The company’s first PP production plant became operational in Schwechat in 1961 and received the designation PP1. At that time, the plant was part of the Danubia Petrochemie AG and was not merely the first of its type at the company, but also only the second such installation worldwide. Initially the propylene raw material required for PP manufacture was delivered in railway wagons in a somewhat complicated procedure, but subsequently the gas was supplied directly via pipelines from the neighbouring OMV refinery.
“The plant employed the so-called Montecatini process and for the time had an impressive annual capacity of 4,500 tonnes, explains Rudolf Sukal, Borealis Location Leader Schwechat. He continues, “Today, a modern plant can produce the same amount of polypropylene in less than a week.”
Catalysts constitute the key component in plastics manufacturing and in Schwechat a Ziegler-Natta model was employed. This type of catalyst, which in 1963 won the Nobel Prize for the Italian chemist Giulio Natta, is still utilized for plastic production today.
The first product quality manufactured in the PP1 plant in Schwechat was Daplen™, which was mainly further processed into household articles by means of injection moulding. The material from the 1970s has been further developed and Borealis continues to produce Daplen, which is now used primarily in the automotive sector.
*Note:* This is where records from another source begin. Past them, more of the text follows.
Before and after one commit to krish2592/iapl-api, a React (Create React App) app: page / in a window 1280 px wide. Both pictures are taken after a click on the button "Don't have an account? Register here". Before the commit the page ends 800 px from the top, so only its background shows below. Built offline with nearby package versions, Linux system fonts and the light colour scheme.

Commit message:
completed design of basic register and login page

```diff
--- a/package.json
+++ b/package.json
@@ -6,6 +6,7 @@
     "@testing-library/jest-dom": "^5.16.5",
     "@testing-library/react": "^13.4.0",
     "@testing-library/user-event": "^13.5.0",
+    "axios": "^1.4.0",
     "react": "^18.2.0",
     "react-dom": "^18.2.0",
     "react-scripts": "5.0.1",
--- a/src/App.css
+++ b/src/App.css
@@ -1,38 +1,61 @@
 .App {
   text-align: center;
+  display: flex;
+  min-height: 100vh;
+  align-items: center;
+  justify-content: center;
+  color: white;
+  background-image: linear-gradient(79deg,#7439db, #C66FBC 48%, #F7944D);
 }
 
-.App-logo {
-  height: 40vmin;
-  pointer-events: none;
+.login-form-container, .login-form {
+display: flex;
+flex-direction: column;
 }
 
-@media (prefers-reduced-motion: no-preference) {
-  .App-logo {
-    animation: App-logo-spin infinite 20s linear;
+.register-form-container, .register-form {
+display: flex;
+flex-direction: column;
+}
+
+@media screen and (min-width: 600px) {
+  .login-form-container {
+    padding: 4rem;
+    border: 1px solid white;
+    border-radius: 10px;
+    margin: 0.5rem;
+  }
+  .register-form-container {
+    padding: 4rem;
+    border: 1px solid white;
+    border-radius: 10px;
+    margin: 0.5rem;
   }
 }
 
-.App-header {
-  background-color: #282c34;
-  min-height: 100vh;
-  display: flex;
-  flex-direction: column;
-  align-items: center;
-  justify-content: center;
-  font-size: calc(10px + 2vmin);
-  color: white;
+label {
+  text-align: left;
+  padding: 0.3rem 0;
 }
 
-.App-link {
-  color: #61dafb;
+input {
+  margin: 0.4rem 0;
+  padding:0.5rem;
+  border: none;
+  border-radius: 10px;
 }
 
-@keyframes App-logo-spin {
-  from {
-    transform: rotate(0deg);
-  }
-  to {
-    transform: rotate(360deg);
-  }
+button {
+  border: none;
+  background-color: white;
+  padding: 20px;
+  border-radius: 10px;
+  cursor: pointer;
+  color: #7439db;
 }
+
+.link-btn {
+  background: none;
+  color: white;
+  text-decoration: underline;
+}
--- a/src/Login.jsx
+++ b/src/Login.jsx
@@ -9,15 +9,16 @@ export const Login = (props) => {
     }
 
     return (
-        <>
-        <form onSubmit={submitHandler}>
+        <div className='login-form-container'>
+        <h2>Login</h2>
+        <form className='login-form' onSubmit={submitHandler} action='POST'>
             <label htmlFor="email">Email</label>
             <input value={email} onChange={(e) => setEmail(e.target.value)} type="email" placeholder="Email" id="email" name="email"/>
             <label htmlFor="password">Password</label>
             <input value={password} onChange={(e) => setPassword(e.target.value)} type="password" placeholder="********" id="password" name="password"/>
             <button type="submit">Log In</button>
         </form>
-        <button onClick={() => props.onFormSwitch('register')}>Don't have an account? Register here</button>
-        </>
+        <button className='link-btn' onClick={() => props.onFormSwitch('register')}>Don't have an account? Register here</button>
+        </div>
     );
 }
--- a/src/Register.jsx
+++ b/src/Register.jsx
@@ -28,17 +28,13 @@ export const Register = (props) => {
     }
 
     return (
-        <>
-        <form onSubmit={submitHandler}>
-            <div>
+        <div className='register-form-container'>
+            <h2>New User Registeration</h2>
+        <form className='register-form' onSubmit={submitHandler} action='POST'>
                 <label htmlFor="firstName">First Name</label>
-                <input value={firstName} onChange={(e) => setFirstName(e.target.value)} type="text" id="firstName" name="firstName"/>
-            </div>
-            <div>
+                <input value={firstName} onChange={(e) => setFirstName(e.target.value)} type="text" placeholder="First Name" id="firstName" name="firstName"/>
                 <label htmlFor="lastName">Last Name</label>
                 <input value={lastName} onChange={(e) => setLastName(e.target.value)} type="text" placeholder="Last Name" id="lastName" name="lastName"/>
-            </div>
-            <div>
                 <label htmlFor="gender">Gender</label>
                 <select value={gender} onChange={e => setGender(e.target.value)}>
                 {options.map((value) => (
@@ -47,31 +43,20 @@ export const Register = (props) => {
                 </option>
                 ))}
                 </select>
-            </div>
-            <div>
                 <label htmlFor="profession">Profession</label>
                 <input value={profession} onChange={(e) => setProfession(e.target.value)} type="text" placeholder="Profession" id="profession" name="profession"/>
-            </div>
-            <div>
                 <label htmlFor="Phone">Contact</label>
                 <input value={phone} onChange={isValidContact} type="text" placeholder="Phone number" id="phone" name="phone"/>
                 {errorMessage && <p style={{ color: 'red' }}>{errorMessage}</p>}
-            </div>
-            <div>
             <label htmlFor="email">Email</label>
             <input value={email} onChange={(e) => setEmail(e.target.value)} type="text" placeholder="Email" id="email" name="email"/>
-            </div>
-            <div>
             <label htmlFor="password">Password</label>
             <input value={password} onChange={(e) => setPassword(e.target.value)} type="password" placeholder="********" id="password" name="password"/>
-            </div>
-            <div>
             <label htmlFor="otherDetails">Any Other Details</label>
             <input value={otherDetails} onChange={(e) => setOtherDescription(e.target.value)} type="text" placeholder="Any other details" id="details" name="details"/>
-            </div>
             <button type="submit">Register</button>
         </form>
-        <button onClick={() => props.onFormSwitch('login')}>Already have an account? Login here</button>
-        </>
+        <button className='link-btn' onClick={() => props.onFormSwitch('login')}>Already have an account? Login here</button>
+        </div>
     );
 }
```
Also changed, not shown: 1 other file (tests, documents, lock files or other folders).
PP1 remained in operation until 2000. At the time of its shutdown, it had an annual production capacity of 70,000 tonnes. Today, the Borealis plant in Schwechat is one of the most modern and important in Europe with a workforce of around 500 and annual production capacity of roughly one million tonnes of plastics.